Gardening has great mental and physical health benefits. Here's why you should pull weeds and plant seeds.

A woman kneeling on the grass with flowerpots around her.
There are so many benefits to gardening. Here's what to know. (Getty Creative)

Do you have a green thumb? Even if the answer is no, gardening is one hobby you may want to pick up for the health benefits alone. Studies show that all that time outdoors pulling weeds, planting seeds and tending to your yard can reap big rewards for your overall well-being.

Ready to hit the plant nursery? Read on to see just how gardening improves both mental and physical health — and why you’ll want to also take a stab at growing fruits and vegetables in addition to beautiful blooms.

  • People who spent time in gardens and green spaces had improved mental and physical health, a 2018 analysis from the United Kingdom found. Among other benefits, researchers cited exposure to vitamin D, the social interaction found in community gardens and the physical labor that can lead to better balance, strength and dexterity.

  • Research from 2017 found those who gardened had a reduction in depression and anxiety symptoms, as well as increases in quality of life, sense of community, physical activity levels and cognitive function.

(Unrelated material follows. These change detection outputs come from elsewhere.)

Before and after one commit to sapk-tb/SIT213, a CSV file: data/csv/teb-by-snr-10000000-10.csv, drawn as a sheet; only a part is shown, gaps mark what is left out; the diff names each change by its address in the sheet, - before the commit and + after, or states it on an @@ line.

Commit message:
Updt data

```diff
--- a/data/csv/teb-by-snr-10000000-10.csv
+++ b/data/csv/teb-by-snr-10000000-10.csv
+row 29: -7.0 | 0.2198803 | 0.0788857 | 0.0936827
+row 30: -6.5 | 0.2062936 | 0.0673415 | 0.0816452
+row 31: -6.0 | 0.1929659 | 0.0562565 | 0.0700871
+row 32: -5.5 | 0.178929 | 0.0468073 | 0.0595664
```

  • A 2024 umbrella review of previous studies on gardening published in Systematic Reviews concluded that gardening and horticultural therapy improves mental well-being, quality of life and overall health.

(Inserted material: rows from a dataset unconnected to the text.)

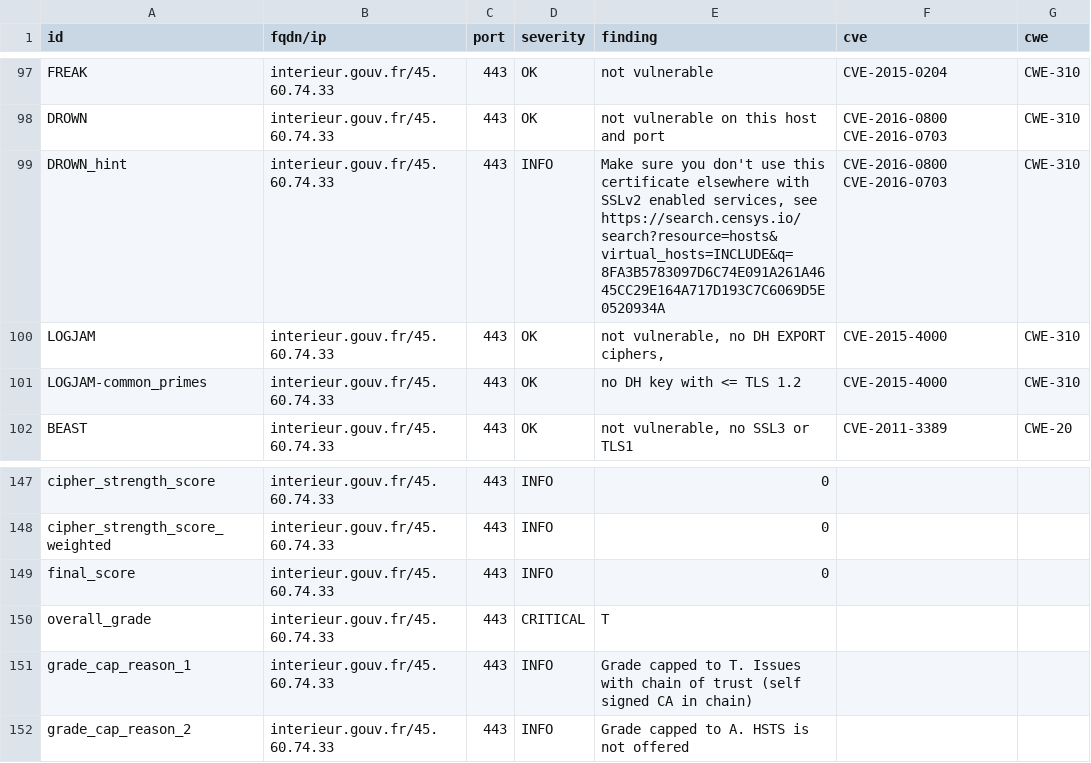
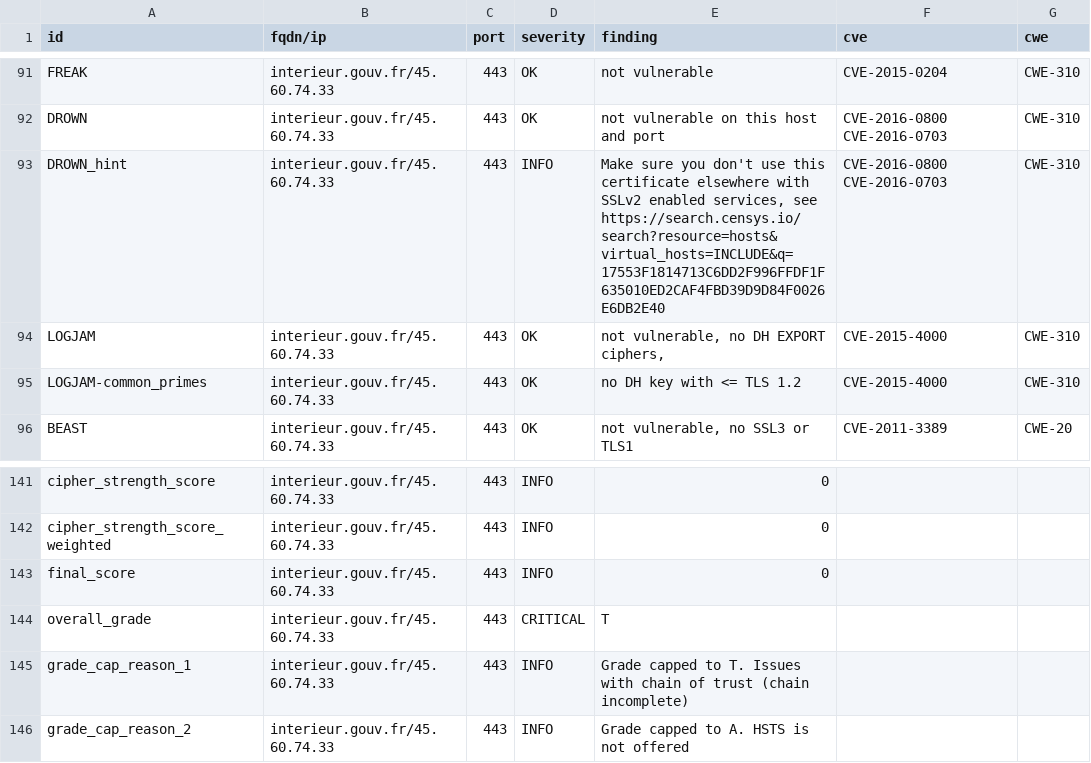
Before and after one commit to GKO-org/dashlordPrd4, a CSV file: results/aHR0cHM6Ly9pbnRlcmlldXIuZ291di5mcg==/testssl.csv, drawn as a sheet; only a part is shown, gaps mark what is left out; the diff covers the shown part only.

Commit message:
update: https://interieur.gouv.fr

```diff
--- a/results/aHR0cHM6Ly9pbnRlcmlldXIuZ291di5mcg==/testssl.csv
+++ b/results/aHR0cHM6Ly9pbnRlcmlldXIuZ291di5mcg==/testssl.csv
@@ -98,3 +92,3 @@
 "DROWN","interieur.gouv.fr/45.60.74.33","443","OK","not vulnerable on this host and port","CVE-2016-0800 CVE-2016-0703","CWE-310"
-"DROWN_hint","interieur.gouv.fr/45.60.74.33","443","INFO","Make sure you don't use this certificate elsewhere with SSLv2 enabled services, see https://search.censys.io/search?resource=hosts&virtual_hosts=INCLUDE&q=8FA3B5783097D6C74E091A261A4645CC29E164A717D193C7C6069D5E0520934A","CVE-2016-0800 CVE-2016-0703","CWE-310"
+"DROWN_hint","interieur.gouv.fr/45.60.74.33","443","INFO","Make sure you don't use this certificate elsewhere with SSLv2 enabled services, see https://search.censys.io/search?resource=hosts&virtual_hosts=INCLUDE&q=17553F1814713C6DD2F996FFDF1F635010ED2CAF4FBD39D9D84F0026E6DB2E40","CVE-2016-0800 CVE-2016-0703","CWE-310"
 "LOGJAM","interieur.gouv.fr/45.60.74.33","443","OK","not vulnerable, no DH EXPORT ciphers,","CVE-2015-4000","CWE-310"
@@ -150,3 +144,3 @@
 "overall_grade","interieur.gouv.fr/45.60.74.33","443","CRITICAL","T","",""
-"grade_cap_reason_1","interieur.gouv.fr/45.60.74.33","443","INFO","Grade capped to T. Issues with chain of trust (self signed CA in chain)","",""
+"grade_cap_reason_1","interieur.gouv.fr/45.60.74.33","443","INFO","Grade capped to T. Issues with chain of trust (chain incomplete)","",""
 "grade_cap_reason_2","interieur.gouv.fr/45.60.74.33","443","INFO","Grade capped to A. HSTS is not offered","",""
```
Also changed, not shown: 6 removed rows and 12 edited cells elsewhere in this file, 10 other files.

  • A 2021 study found that gardening therapy had positive effects on people with dementia, improving their engagement, reducing agitation and depression and potentially decreasing medication needs.

  • A 2023 study published in The Lancet Planetary Health found that people who participated in a community garden ate more fiber, were more physically active and had lower stress levels than those who did not.

  • While a just-published 2024 study involving older cancer survivors did not see a significant improvement in diet, physical activity and physical function after a vegetable gardening intervention, those who took part in the gardening did increase their vegetable and fruit consumption. They also experienced significant improvements in perceived health and physical performance compared with peers who did not garden.

Dr. Andrea Papa, a psychiatrist and chief medical officer at Advantage Behavioral Health, tells Yahoo Life that there are several reasons why gardening can support your mental health. When you garden, your focus is on the “process,” and not necessarily on other aspects of your life that may cause you stress, she says. “You are out of your head, you’re not necessarily thinking about what happened at work — you’re at peace with yourself.”

There are also mental health benefits to simply being outside, Papa says. A major one is getting vitamin D from the sun; a deficiency in vitamin D has been associated with impaired mental health.

While gardening is often a solo activity, joining a gardening program, such as pitching in with a community garden, can have a positive impact on your mental well-being. “You’re going to have collaboration, which can help build friendships — and we know friendships are great for our mental health,” Papa says. “As humans, we crave human contact. I would say it’s a good thing to do it with other people. While there are times we may want to be by ourselves … as a whole, I think it’s a good idea to garden with others.”

Dr. Shivani Amin, who specializes in functional medicine, tells Yahoo Life that gardening helps lower our levels of cortisol, a hormone that regulates stress.

Gardening can be great for your cardiovascular health, as the act of gardening can get your heart rate up, whether that’s through pulling weeds or digging holes for your new plant friends.

“Cardiovascular health improves with any exercise that repeatedly causes heart rate elevations,” physician Dr. Gerda Maissel, founder of patient advocate service My MD Advisor, tells Yahoo Life. “Improved cardiovascular health reduces the risk of strokes and heart attacks.”

Maissel says that the caloric burn of gardening depends on what you are doing, as vigorous digging is going to burn more calories than, say, trimming flowers. “In general, gardening is considered a low to moderate activity level, which will burn approximately 90 to 160 calories per hour,” Maissel explains.

Sneaking in extra cardio through an activity like gardening may also lead to results like better sleep and weight management, Maissel notes.

Moving in general can be important for our physical health, even if we aren’t spiking our heart rate, says Amin. “Our bodies are not designed to be sitting at our computers for hours on end, so gardening incorporates everyday movements that contribute to improved physical health,” she explains. “At minimum, gardening involves standing up, bending down and walking around, which benefit cardiovascular health, increase flexibility and mobility and strengthen muscles.”

Amin notes that tasks like digging, weeding or carrying heavy loads such as bags of soil, pots or plants can specifically strengthen the back, shoulders, arms and legs.

But it’s not just the actual act of gardening that can improve your physical health. Having a garden can also improve the quality of your diet — if your focus is on growing food, that is.

Dr. Raj Dasgupta, a physician specializing in internal medicine and a medical reviewer for the National Council on Aging, tells Yahoo Life that those who garden are more likely to grow their own food, which “can lead to healthier eating habits and better nutrition.” It also “gives you access to fresh, organic produce and reduces your intake of pesticides and chemicals, which is great for your overall health.”

Adds Amin: “What’s available to you, you’re more likely to eat.”